The final report says problems stem from a small number of employees entering inaccurate information into the system.
Fraudwise says it appears records were manipulated to ensure favorable reports to state regulators on the average length of power outages.
Fraudwise officials could not be reached for comment.
After the initial allegations last fall, Xcel officials admitted altering records, but said they only made changes to remove errors. They have defended the system's accuracy and reliability and said their own internal audit of outage records turned up no evidence of falsification.
Now the company appears to have shifted its stance somewhat. Spokesman Paul Adelmann read from a statement issued Monday night.
"Xcel Energy has very dedicated employees whose main concerns lie in the quality of service provided to our customers.

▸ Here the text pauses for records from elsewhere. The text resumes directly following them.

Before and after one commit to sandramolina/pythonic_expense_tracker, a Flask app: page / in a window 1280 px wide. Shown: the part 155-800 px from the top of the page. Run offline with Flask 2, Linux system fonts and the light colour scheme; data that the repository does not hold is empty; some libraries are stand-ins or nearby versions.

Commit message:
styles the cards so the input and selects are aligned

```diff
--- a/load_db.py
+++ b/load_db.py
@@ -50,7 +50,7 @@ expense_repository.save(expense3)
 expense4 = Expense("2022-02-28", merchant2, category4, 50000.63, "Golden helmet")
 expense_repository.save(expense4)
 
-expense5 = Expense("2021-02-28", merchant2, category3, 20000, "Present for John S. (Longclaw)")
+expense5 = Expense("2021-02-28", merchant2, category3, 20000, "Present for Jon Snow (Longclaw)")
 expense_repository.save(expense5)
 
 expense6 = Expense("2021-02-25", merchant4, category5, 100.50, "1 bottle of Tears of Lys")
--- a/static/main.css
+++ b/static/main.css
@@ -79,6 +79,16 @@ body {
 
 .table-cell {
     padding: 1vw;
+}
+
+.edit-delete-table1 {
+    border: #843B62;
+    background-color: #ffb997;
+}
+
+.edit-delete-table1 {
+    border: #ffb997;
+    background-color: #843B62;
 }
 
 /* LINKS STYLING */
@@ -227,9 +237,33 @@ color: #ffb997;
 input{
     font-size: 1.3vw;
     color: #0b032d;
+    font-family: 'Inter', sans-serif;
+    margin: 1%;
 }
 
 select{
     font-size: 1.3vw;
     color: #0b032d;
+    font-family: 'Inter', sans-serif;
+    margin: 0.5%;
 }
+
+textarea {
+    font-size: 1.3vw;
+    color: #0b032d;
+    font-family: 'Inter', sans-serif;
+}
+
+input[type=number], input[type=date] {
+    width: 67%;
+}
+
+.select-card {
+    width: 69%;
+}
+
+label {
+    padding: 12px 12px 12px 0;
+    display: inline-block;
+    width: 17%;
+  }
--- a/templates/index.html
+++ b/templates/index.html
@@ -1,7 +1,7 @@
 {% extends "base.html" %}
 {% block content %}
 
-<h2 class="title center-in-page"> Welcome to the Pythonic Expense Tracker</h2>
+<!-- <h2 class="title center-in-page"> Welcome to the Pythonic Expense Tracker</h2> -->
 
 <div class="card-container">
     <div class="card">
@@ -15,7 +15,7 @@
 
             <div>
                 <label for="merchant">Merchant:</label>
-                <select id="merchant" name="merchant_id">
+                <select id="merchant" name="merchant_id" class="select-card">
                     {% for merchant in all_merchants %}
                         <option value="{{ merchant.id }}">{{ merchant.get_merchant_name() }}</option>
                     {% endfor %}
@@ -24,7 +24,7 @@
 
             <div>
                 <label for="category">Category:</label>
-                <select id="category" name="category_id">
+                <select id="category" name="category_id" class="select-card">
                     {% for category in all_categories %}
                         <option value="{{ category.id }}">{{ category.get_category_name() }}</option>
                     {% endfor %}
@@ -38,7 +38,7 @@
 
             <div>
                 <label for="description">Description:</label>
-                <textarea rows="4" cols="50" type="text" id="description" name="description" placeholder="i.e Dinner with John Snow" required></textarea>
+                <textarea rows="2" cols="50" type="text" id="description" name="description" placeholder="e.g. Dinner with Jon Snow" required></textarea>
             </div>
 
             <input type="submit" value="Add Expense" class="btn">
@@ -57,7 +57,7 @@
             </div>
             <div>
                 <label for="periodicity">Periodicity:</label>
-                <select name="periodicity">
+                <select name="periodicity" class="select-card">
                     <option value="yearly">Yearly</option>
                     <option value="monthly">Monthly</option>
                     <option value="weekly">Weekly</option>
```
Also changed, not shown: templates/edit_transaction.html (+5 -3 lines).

However, instances were found where the company's documentation processes were not followed consistently in prior years. Most deviations occurred at one service center for Minneapolis and involved a small number of employees," Adelmann said.
The statement says Xcel is fully committed to improved procedures that will eliminate inconsistent or inaccurate outage reporting. Xcel says it has new safeguards to ensure reliable reporting, including a management reorganization.
The company can be fined $100,000 for violations of reliability standards.
The Fraudwise report found 22 percent of outages recorded electronically did not match what a repair person wrote on a paper record.
The report also cites employee interviews. One unidentified worker dealing with outage reports daily said a supervisor instructed the employee to enter a duration of 90 minutes on each job, regardless of what the paper record indicated. Later the instruction was changed to 60 minutes.
The report also said employees provided documentation of discrepancies in which outages lasting from nearly 8 to 20 hours were eventually recorded as only a fraction of their length.
The report includes a curious twist -- a former NSP employee offered to consult with Fraudwise, but then resigned and wrote a rebuttal to the preliminary findings. The report includes a similar rebuttal sent anonymously to the Commerce Department, agreeing that Xcel's data appears unreliable. But the letter says allegations of manipulation appear based on unreliable data and/or a misunderstanding of industry practices.
The Fraudwise findings now go to the Minnesota Public Utilities Commission. Chairman Leroy Koppendrayer declined an interview request, saying it would be unethical to comment on a matter on which has to rule eventually.
Xcel says its improvements include a suggestion from the International Brotherhood of Electrical Workers. Local 160 assistant business manager Tom Koehler says the change allows repair crews to verify the outage times recorded. He says that will address a weakness in the old system.
"Once we were done with the job and turned the paperwork in, we usually didn't see those numbers or see that paperwork again," said Koehler.
Xcel's statement says company officials are reviewing the Fraudwise report and are committed to maintaining the company's credibility with regulators, customers and employees.
"We are committed to addressing the issues in the report, and we anticipate discussing them further with FraudWise and state regulators," said Xcel spokesman Paul Adelmann.
Officials with the state Commerce Department and Attorney General's office say they, too, are reviewing the report.